At the recent Dow Jones Global Compliance Symposium, there was a debate royal between Mark Mendelsohn and the FCPA Professor, Mike Koehler, regarding enforcement of the Foreign Corrupt Practices Act (FCPA). One of the points the Professor raised was regarding the proliferation of Deferred Prosecution Agreements (DPAs) and Non-Prosecution Agreements (NPAs) during the tenure of Mendelsohn at the Department of Justice (DOJ). The Professor argued that DPAs and NPAs, which did not come into wide spread use until the last decade, were tools which should not be employed for FCPA enforcement. One of the reasons he articulated this was that by use of these agreements the DOJ is not required to put proof in front of a judge or jury, hence the DOJ can expand its interpretation of the FCPA without appropriate judicial oversight. Mendelsohn countered that such agreements are within prosecutorial discretion and given a finite amount of personnel and monetary resources within the DOJ, an appropriate mechanism to assist the overall goal of compliance with the FCPA.
However, I would like to review the use of DPAs and NPAs from another angle and the perspective from another player in FCPA enforcement. That is the perspective of the corporation ensnared in an enforcement action. I will leave aside a discussion of the alleged expansive DOJ interpretation of the FCPA for another day and simply focus on why it is in the interest of a corporate defendant to enter into a DPA or NPA as opposed to being indicted and defending itself at trial.
For those of you who do not recall, Arthur Andersen was the auditor for Enron and was caught up in the Enron scandal. In 2002, the firm voluntarily surrendered its licenses to practice as Certified Public Accountants (CPAs) in the United States after being found guilty of criminal charges relating to the firm’s handling of the auditing of Enron. The other national accounting and consulting firms bought most of the practices of Arthur Andersen. The verdict was subsequently overturned by the US Supreme Court. However, the damage to its reputation has prevented it from returning as a viable business. In other words, after fighting the criminal charges brought against it and losing at trial, Arthur Andersen imploded.
No US Company wants to face this prospect. By being indicted they will probably find their access to credit greatly reduced and their ability to move forward as an ongoing concern compromised. Juries still do not have a high opinion of corporations and what may appear to be ‘sharp but legal’ business practices may look like bribery and corruption to a jury. The DOJ’s recent set-backs on the individuals it has indicted and/or taken to trial should not affect a jury’s perception of corporate corruption. No publicly traded company can take the risk.
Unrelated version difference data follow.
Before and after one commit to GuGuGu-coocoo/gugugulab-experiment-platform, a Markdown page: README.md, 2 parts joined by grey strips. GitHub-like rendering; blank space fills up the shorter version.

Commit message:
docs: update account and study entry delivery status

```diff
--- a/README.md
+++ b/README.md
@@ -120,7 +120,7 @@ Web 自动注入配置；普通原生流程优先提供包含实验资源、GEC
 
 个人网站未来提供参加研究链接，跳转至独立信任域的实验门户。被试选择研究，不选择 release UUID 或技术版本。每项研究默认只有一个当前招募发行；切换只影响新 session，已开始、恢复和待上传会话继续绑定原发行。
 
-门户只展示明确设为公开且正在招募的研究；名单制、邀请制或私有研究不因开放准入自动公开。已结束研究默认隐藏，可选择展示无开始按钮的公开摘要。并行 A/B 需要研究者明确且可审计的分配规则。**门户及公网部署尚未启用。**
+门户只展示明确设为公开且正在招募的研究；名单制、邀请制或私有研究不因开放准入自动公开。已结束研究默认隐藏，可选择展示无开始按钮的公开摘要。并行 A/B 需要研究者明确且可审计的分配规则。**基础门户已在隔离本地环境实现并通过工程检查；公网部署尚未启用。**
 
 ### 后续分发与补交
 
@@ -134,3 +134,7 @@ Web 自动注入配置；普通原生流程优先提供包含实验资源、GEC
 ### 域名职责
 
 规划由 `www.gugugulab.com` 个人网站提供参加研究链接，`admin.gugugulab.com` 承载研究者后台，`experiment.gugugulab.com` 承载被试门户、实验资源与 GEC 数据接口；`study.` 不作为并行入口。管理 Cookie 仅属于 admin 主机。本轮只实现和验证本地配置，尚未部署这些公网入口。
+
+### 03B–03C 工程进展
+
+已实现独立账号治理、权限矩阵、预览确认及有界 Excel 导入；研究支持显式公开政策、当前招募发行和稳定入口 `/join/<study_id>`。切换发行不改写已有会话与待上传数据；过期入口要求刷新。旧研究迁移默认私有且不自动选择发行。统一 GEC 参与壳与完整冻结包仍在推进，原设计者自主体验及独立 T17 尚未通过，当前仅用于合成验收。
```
For private companies, the resulting violations of loan covenants and other denials to capital would probably have the same effect.
In my legal career if I have learned one thing about representing corporations it is that they do not like surprises and one of the things they most desire is certainty. The one thing I learned in almost 20 years of trying cases (civil side only) is that nothing is certain when you leave the final decision to an ultimate trier of fact who is not yourself, whether that trier of fact be a jury, judge or arbitrator. The most important thing for a company is certainty and that is even more paramount when a potential criminal conviction looms over its corporate head. A DPA or NPA provides this certainty. Corporations not only know what their financial penalty is but they also know their ongoing obligations, in the form of the compliance program they should implement or enhance and ongoing reporting requirements.
Just as it benefits the DOJ to drive corporate behavior to comply with the FCPA, through its enforcement of the FCPA; it benefits corporations to understand what is expected from them. Both goals are achieved by the use of DPAs and NPAs. This is because one of the other benefits to DPAs and NPAs is that it provides information and guidance to other companies and compliance practitioners as to the DOJ’s thinking regarding a best practices compliance program. Any improvements or new aspects to a minimum best practices compliance program, which are announced in a DPA or NPA, will inform other companies and will expansively compound the effect from a DPA or NPA. The size of the company involved in the enforcement action does not matter as all DPAs and NPAs are publicly announced.
So as the “Enhanced Compliance Obligations” in the Johnson & Johnson (J&J) DPA gave companies additional guidance on how to deal with acquisitions; the recent Biomet DPA provided specific information to Internal Audit on its role in a minimum best practices compliance program. A review of any recent DPA or NPA also shows the clear benefits of self-disclosure and cooperation, which can lead to a significant reduction in the overall monetary penalty.
From my perspective, as someone who has represented corporations, as both an outside counsel in private practice and in-house counsel, I believe that DPAs and NPAs not only further the goals of the FCPA but bring tangible benefits to corporations. I do not believe that they should be removed from the DOJ’s arsenal for enforcement.
Filed under: Best Practices,compliance programs,Deferred Prosecution Agreement,Department of Justice,FCPA — tfoxlaw @ 1:26 am
Tags: compliance programs, Department of Justice, DOJ, DPA, FCPA, NPA
© by Thomas R. Fox, 2012